§ **Your instructions**
The answer is every line of the records that holds the word "Compiled", copied in full.

§ **Input**

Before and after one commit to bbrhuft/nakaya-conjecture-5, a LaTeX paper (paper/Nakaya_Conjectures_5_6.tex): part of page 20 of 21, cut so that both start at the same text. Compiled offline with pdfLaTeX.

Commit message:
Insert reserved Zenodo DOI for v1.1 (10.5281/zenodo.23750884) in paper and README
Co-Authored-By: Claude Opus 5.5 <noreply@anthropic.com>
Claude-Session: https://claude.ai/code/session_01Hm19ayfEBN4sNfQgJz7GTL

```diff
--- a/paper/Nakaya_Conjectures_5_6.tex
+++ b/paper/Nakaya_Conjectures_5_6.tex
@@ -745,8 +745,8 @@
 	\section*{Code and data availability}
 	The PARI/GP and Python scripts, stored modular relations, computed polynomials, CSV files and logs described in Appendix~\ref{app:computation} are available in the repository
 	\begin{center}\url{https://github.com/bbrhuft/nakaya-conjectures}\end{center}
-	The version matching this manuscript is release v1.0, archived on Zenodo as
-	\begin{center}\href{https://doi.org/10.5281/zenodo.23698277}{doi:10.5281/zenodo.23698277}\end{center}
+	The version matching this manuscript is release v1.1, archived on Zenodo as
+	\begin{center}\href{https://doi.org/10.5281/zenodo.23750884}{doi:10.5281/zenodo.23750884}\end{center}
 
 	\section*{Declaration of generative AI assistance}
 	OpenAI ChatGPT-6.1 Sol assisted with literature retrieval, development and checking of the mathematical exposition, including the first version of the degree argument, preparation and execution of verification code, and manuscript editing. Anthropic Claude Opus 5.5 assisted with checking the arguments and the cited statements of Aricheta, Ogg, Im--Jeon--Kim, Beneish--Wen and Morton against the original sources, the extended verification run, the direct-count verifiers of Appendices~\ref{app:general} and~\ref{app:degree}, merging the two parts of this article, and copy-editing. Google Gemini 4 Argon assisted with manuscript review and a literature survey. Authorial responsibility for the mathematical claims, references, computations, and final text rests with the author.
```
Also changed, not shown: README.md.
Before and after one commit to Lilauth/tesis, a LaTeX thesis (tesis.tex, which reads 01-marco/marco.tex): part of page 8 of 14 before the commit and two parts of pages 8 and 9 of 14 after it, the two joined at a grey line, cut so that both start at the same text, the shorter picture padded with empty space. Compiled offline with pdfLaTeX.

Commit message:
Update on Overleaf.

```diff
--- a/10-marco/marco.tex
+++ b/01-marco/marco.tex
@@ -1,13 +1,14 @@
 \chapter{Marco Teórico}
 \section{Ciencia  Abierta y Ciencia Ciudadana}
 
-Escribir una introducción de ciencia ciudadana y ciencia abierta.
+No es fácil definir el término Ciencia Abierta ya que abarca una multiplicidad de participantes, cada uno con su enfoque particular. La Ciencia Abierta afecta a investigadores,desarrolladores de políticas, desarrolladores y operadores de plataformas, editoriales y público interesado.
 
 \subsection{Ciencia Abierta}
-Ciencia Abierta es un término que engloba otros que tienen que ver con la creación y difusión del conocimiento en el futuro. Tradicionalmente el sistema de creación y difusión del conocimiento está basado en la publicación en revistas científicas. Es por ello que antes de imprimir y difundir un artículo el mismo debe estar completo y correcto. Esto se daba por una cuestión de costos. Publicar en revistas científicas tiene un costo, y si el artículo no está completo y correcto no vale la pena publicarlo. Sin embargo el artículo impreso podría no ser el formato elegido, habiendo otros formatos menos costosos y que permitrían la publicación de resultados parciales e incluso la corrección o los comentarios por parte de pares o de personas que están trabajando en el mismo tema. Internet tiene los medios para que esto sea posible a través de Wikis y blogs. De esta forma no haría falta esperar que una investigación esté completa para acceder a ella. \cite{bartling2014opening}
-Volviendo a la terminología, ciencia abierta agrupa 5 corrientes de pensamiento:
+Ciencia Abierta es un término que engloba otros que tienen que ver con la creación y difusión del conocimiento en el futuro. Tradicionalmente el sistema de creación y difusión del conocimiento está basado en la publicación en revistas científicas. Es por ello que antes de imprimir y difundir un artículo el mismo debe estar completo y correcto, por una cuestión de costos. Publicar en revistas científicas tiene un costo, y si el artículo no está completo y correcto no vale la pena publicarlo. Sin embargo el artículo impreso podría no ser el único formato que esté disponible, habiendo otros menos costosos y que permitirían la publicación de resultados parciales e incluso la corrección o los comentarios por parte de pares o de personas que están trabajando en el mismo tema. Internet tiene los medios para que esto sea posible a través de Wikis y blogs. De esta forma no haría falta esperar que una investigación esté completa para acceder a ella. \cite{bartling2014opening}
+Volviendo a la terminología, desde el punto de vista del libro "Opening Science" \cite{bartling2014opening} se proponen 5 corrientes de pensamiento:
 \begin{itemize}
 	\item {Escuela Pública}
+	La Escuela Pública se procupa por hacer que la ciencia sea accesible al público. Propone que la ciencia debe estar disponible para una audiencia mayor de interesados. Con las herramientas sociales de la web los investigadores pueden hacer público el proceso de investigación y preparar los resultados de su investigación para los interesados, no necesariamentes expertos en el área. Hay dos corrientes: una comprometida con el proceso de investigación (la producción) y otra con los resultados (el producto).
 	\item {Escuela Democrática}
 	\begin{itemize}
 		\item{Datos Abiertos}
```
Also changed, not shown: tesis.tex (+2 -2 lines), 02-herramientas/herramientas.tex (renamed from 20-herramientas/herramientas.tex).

§ **Expected output**
Before and after one commit to bbrhuft/nakaya-conjecture-5, a LaTeX paper (paper/Nakaya_Conjectures_5_6.tex): part of page 20 of 21, cut so that both start at the same text. Compiled offline with pdfLaTeX.
Before and after one commit to Lilauth/tesis, a LaTeX thesis (tesis.tex, which reads 01-marco/marco.tex): part of page 8 of 14 before the commit and two parts of pages 8 and 9 of 14 after it, the two joined at a grey line, cut so that both start at the same text, the shorter picture padded with empty space. Compiled offline with pdfLaTeX.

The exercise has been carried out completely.